Jamaican Autism and Disabilities Foundation awards the nation’s first ever Academic Scholarship geared specifically for Autistic students.
MCADF – PRESS RELEASE
As the first month of the fall academic term closes The Maia Chung Autism and Disabilities Foundation (MCADF) has chosen the first recipient of the scholarship for Autistic students, to be used for their academic and therapy needs.
The scholarship was launched last year… 2015, in collaboration with the Jamaican Ministry of Education, with then Education Minister Ronald Thwaites and Founder of the Autism and Disabilities Foundation Maia Chung in October, at the offices of the Ministry of Health in Kingston Jamaica.
The young recipient is 5 year old Shamarie Joshua Smart, a student at the Sylvia Foote Basic School in Kingston. Diagnosed at the age of three by his physician Dr. Maureen Samms-Vaughn, young Shamarie is also afflicted with seizures which affect his health.
The scholarship amount is 40 thousand dollars JMD yearly and goes to one Autistic student each year whose family applies for the benefit.

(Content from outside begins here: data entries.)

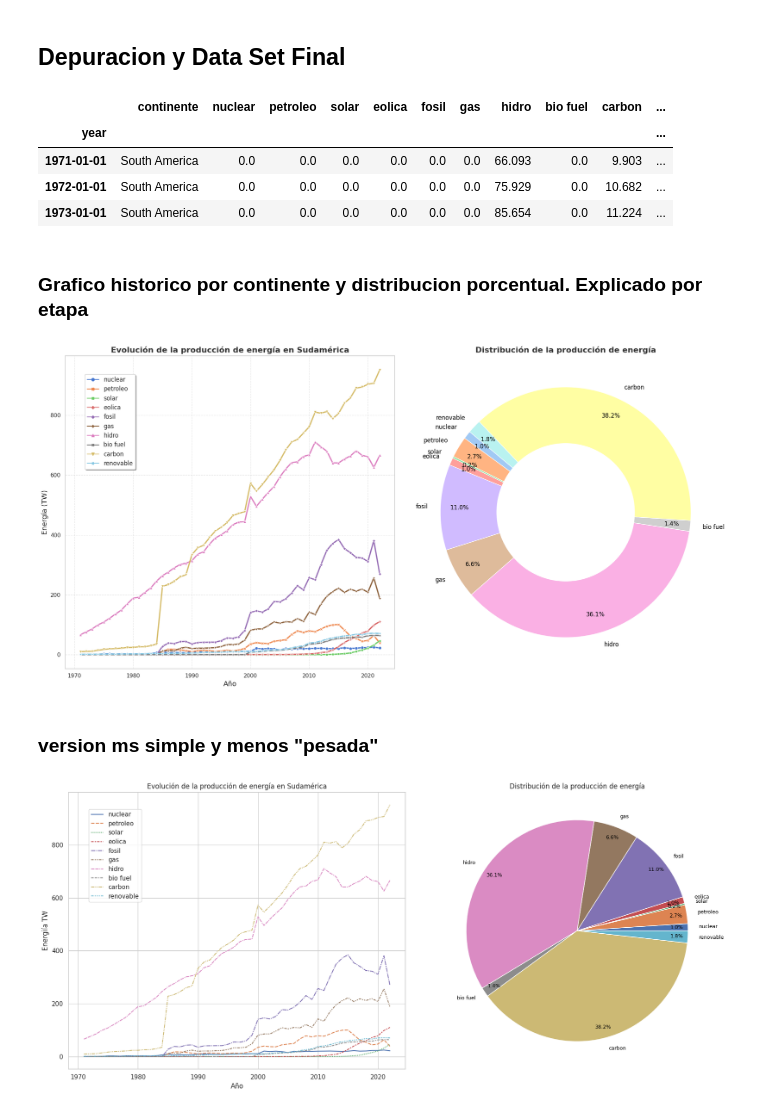
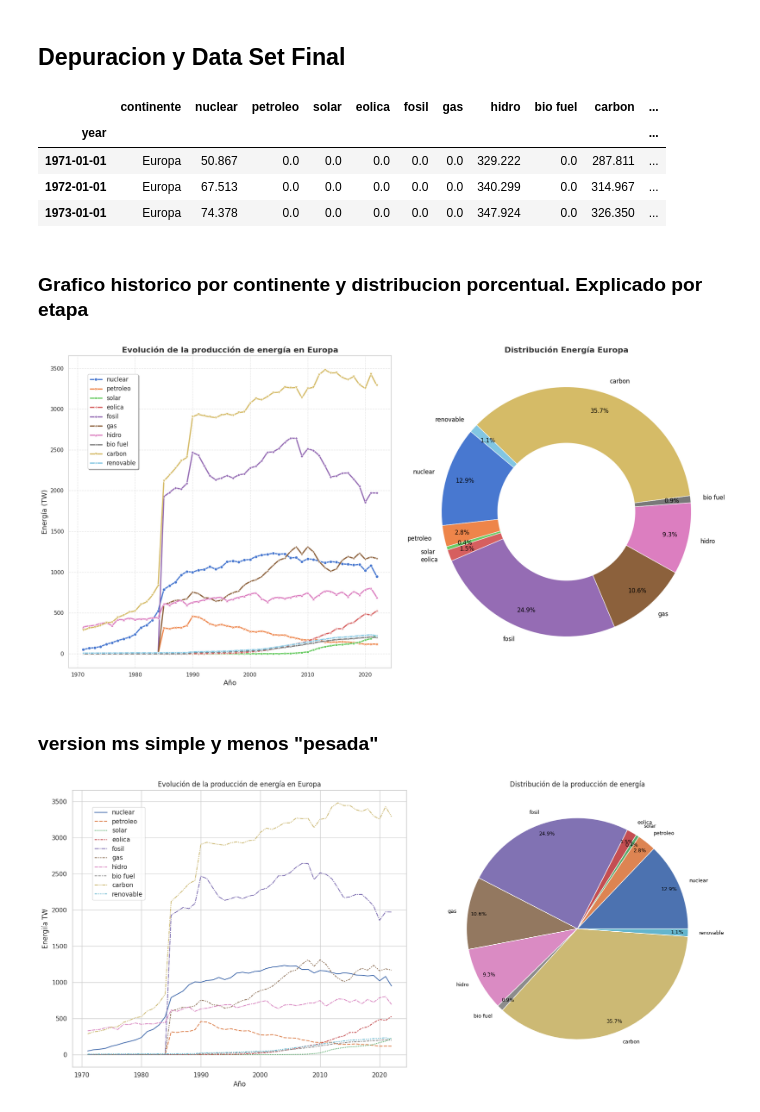
Before and after one commit to Nicolaschavez2000/energy_production, a Jupyter notebook: graficos.ipynb, the cells around one changed output. Cells and saved outputs as stored; diff of their text form; code cells hidden in the pictures.

```diff
--- a/graficos.ipynb
+++ b/graficos.ipynb
@@ -47,16 +47,16 @@ continent_map = {
              'Singapore', 'South Korea', 'Sri Lanka', 'Syria', 'Taiwan', 'Tajikistan',
              'Thailand', 'Timor-Leste', 'Turkey', 'Turkmenistan', 'United Arab Emirates',
              'Uzbekistan', 'Vietnam', 'Yemen'],
-    'Europe': ['Albania', 'Andorra', 'Austria', 'Belarus', 'Belgium', 'Bosnia and Herzegovina',
+    'Europa': ['Albania', 'Andorra', 'Austria', 'Belarus', 'Belgium', 'Bosnia and Herzegovina',
                'Bulgaria', 'Croatia', 'Czech Republic', 'Denmark', 'Estonia', 'Finland',
                'France', 'Germany', 'Greece', 'Hungary', 'Iceland', 'Ireland', 'Italy',
                'Kosovo', 'Latvia', 'Liechtenstein', 'Lithuania', 'Luxembourg', 'Malta',
                'Moldova', 'Monaco', 'Montenegro', 'Netherlands', 'North Macedonia', 'Norway',
                'Poland', 'Portugal', 'Romania', 'Russia', 'San Marino', 'Serbia', 'Slovakia',
                'Slovenia', 'Spain', 'Sweden', 'Switzerland', 'Ukraine', 'United Kingdom', 'Vatican City'],
-    'North America': ['Canada', 'Greenland', 'Mexico', 'United States'],
+    'Norte America': ['Canada', 'Greenland', 'Mexico', 'United States'],
     'Oceania': ['Australia', 'Fiji', 'New Zealand', 'Papua New Guinea'],
-    'South America': ['Argentina', 'Bolivia', 'Brazil', 'Chile', 'Colombia', 'Ecuador',
+    'Sud America': ['Argentina', 'Bolivia', 'Brazil', 'Chile', 'Colombia', 'Ecuador',
                       'Guyana', 'Paraguay', 'Peru', 'Suriname', 'Uruguay', 'Venezuela']
 }
 
@@ -78,7 +78,7 @@ data.index = pd.to_datetime(data.index,format='%Y')
 # %%
-continente = 'South America'
+continente = 'Europa'
 data['continente'] = data['country'].map(lambda x: next((k for k, v in continent_map.items() if x in v), None))
-df_continente = data[data['continente'] == 'South America']
+df_continente = data[data['continente'] == continente]
 df_continente = df_continente.groupby(['year', 'continente'])[col_electricity].sum().reset_index('continente')
 df_continente = df_continente[df_continente.index.year > 1970]
 df_continente['carbon'] = df_continente['low_carbon_electricity'] + df_continente['coal_electricity']
@@ -99,67 +99,58 @@ df_continente.head(3)
 # %% [output]
 |  | continente | nuclear | petroleo | solar | eolica | fosil | gas | hidro | bio fuel | carbon | ... |
 | year |  |  |  |  |  |  |  |  |  |  | ... |
-| 1971-01-01 | South America | 0.0 | 0.0 | 0.0 | 0.0 | 0.0 | 0.0 | 66.093 | 0.0 | 9.903 | ... |
-| 1972-01-01 | South America | 0.0 | 0.0 | 0.0 | 0.0 | 0.0 | 0.0 | 75.929 | 0.0 | 10.682 | ... |
-| 1973-01-01 | South America | 0.0 | 0.0 | 0.0 | 0.0 | 0.0 | 0.0 | 85.654 | 0.0 | 11.224 | ... |
+| 1971-01-01 | Europa | 50.867 | 0.0 | 0.0 | 0.0 | 0.0 | 0.0 | 329.222 | 0.0 | 287.811 | ... |
+| 1972-01-01 | Europa | 67.513 | 0.0 | 0.0 | 0.0 | 0.0 | 0.0 | 340.299 | 0.0 | 314.967 | ... |
+| 1973-01-01 | Europa | 74.378 | 0.0 | 0.0 | 0.0 | 0.0 | 0.0 | 347.924 | 0.0 | 326.350 | ... |
 # %% [markdown]
 ### Grafico historico por continente y distribucion porcentual. Explicado por etapa
 # %%
-# Configurar el estilo global
 sns.set_theme(style="whitegrid")
 
-# Crear la figura y los ejes
+colors = sns.color_palette('muted', 10)  # 10 colores para 10 categorías de energía
 fig, ax = plt.subplots(1, 2, figsize=(20, 10))
+energy_sources = ['nuclear', 'petroleo', 'solar', 'eolica', 'fosil', 'gas', 'hidro', 'bio fuel', 'carbon', 'renovable']
 
-# --- Gráfico de líneas ---
 sns.lineplot(
-    data=df_continente[['nuclear', 'petroleo', 'solar', 'eolica', 'fosil', 'gas', 'hidro', 'bio fuel', 'carbon', 'renovable']],
-    palette='muted',
+    data=df_continente[energy_sources],
+    palette=colors,  # misma paleta de colores que el gráfico de pastel
     linestyle='-',
     markers=True,
     dashes=False,
     ax=ax[0],
     linewidth=2.5
 )
 
-# Personalizar el gráfico de líneas
-ax[0].set_title('Evolución de la producción de energía en Sudamérica', fontsize=16, weight='bold', color='#333333')
+ax[0].set_title(f'Evolución de la producción de energía en {continente}', fontsize=16, weight='bold', color='#333333')
 ax[0].set_xlabel('Año', fontsize=14)
 ax[0].set_ylabel('Energía (TW)', fontsize=14)
-ax[0].legend(loc='upper left', bbox_to_anchor=(0.05, 0.95), fontsize=12, frameon=True, shadow=True)
+ax[0].legend(energy_sources, loc='upper left', bbox_to_anchor=(0.05, 0.95), fontsize=12, frameon=True, shadow=True)
 ax[0].grid(True, linestyle='--', alpha=0.5)
 
-#Gráfico de pastel
-# Calcular totales y porcentajes
-totals = df_continente[['nuclear', 'petroleo', 'solar', 'eolica', 'fosil', 'gas', 'hidro', 'bio fuel', 'carbon', 'renovable']].sum()
+
+totals = df_continente[energy_sources].sum()
 porcentajes = (totals / totals.sum()) * 100
 
-# Definir una paleta de colores pastel
-colors = sns.color_palette('pastel', len(totals))
-
-# Crear el gráfico de pastel
 patches, texts, autotexts = ax[1].pie(
     porcentajes,
     labels=totals.index,
-    colors=colors,
+    colors=colors,  #  misma paleta de colores
     autopct=lambda p: '{:.1f}%'.format(p) if p > 0 else '',
     textprops={'color':"black", 'fontsize':12},
     pctdistance=0.85,
     startangle=140,
     wedgeprops=dict(edgecolor='w')
 )
 
-# Convertir el gráfico de pastel en un donut agregando un círculo en el centro
 centre_circle = plt.Circle((0, 0), 0.55, fc='white')
 ax[1].add_artist(centre_circle)
 
-# Personalizar el gráfico de pastel
-ax[1].set_title('Distribución de la producción de energía', fontsize=16, weight='bold', color='#333333')
+ax[1].set_title(f'Distribución Energía {continente}', fontsize=16, weight='bold', color='#333333')
 
 plt.tight_layout()
 plt.show()
 # %% [output]
-[figure, old version]
+[figure, new version]
 # %% [markdown]
 ### version ms simple y menos "pesada"
 # %%
@@ -167,7 +158,7 @@ fig, ax = plt.subplots(1, 2, figsize=(18, 8))
 sns.lineplot(data=df_continente[['nuclear', 'petroleo', 'solar', 'eolica', 'fosil', 'gas', 'hidro', 'bio fuel', 'carbon', 'renovable']], palette='deep',linestyle='-',ax=ax[0])
 
 # Personalizar el gráfico
-ax[0].set_title('Evolución de la producción de energía en Sudamérica')
+ax[0].set_title(f'Evolución de la producción de energía en {continente}')
 ax[0].set_xlabel('Año')
 ax[0].set_ylabel('Energiía TW')
 ax[0].legend(loc='upper left', bbox_to_anchor=(0.05, 0.95))
@@ -187,4 +178,4 @@ ax[1].set_title('Distribución de la producción de energía')
 plt.tight_layout()
 plt.show()
 # %% [output]
-[figure, old version]
+[figure, new version]
```
Also changed, not shown: parts of 2 cells of this notebook.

Based on the fact that the provision for the academic needs for Autistic Jamaican students are so limited, the Foundation, will award the scholarship to a primary school student, in one year , a secondary school student in the following year and a tertiary school student in the other year.
This pattern will pertain until the organisation’s fundraising activities and State support increases to award three scholarships yearly at all three levels.
The MCADF is a non-govermental and a non-profit that is eight years old.
According to MCADF founder, Maia Chung – “ it was a difficult decision, with such limited funds and so many educable Autistic children in Jamaica in need”.
She added, ” but in the end the team voted on Shamarie Smart. We intend to grow with this young man and watch his progress with our intervention, and log the progress he makes; in order that we may help the Autism situation in anyway we can from the lessons learnt from his specific case”.
She added that, “the scholarship was motivated by the life and development of the Ambassador of the MCADF Foundation Quinn Garren James Smith, who is now preparing for his CXC examinations, basically the Caribbean equivalent of college entry tests in the United States”.
Chung noted that when the Foundation started its work in 2008, it was focused on causes and cures, however as the evolution of the organization came about, it was revealed that there are a myriad of urgent issues. Especially the fact that a vast majority of diagnosed Autists are educable and would fall under any state laws that require all educable children, to be in school, in their appropriate context”.
In addition the ones that are capable, a vast majority of affected Jamaicans cannot afford.
So according to Chung, “something needed to be done”.
Maia Chung added that anecdotally the number of Autism cases in Jamaica are growing. She stated the provisions are not growing as quickly as they are needed.
The mandate of Foundation, to develop better and better ways to assist Autistic Jamaicans, in ways that really impact the lives we touch.
The endorsement by the Jamaican Government is a great encouragement.
The scholarship is paid out over the period of the term of award for any academic and therapy needs it can cover, to help the beneficiary… access the best quality of life that the global human rights community endorses, no matter what their race, disability, ethnicity, belief or challenge.
For more on the organisation’s programmes and work log on to www.mcadf.org.
Autism is a complex neurobehavioral condition that includes impairments in social interaction and developmental language and communication skills combined with rigid, repetitive behaviors. Because of the range of symptoms, this condition is now called autism spectrum disorder (ASD).
It covers a large spectrum of symptoms, skills, and levels of impairment. ASD ranges in severity from a handicap that somewhat limits an otherwise normal life to a devastating disability that may require institutional care.
Children with autism have trouble communicating. They have trouble understanding what other people think and feel. This makes it very hard for them to express themselves either with words or through gestures, facial expressions, and touch.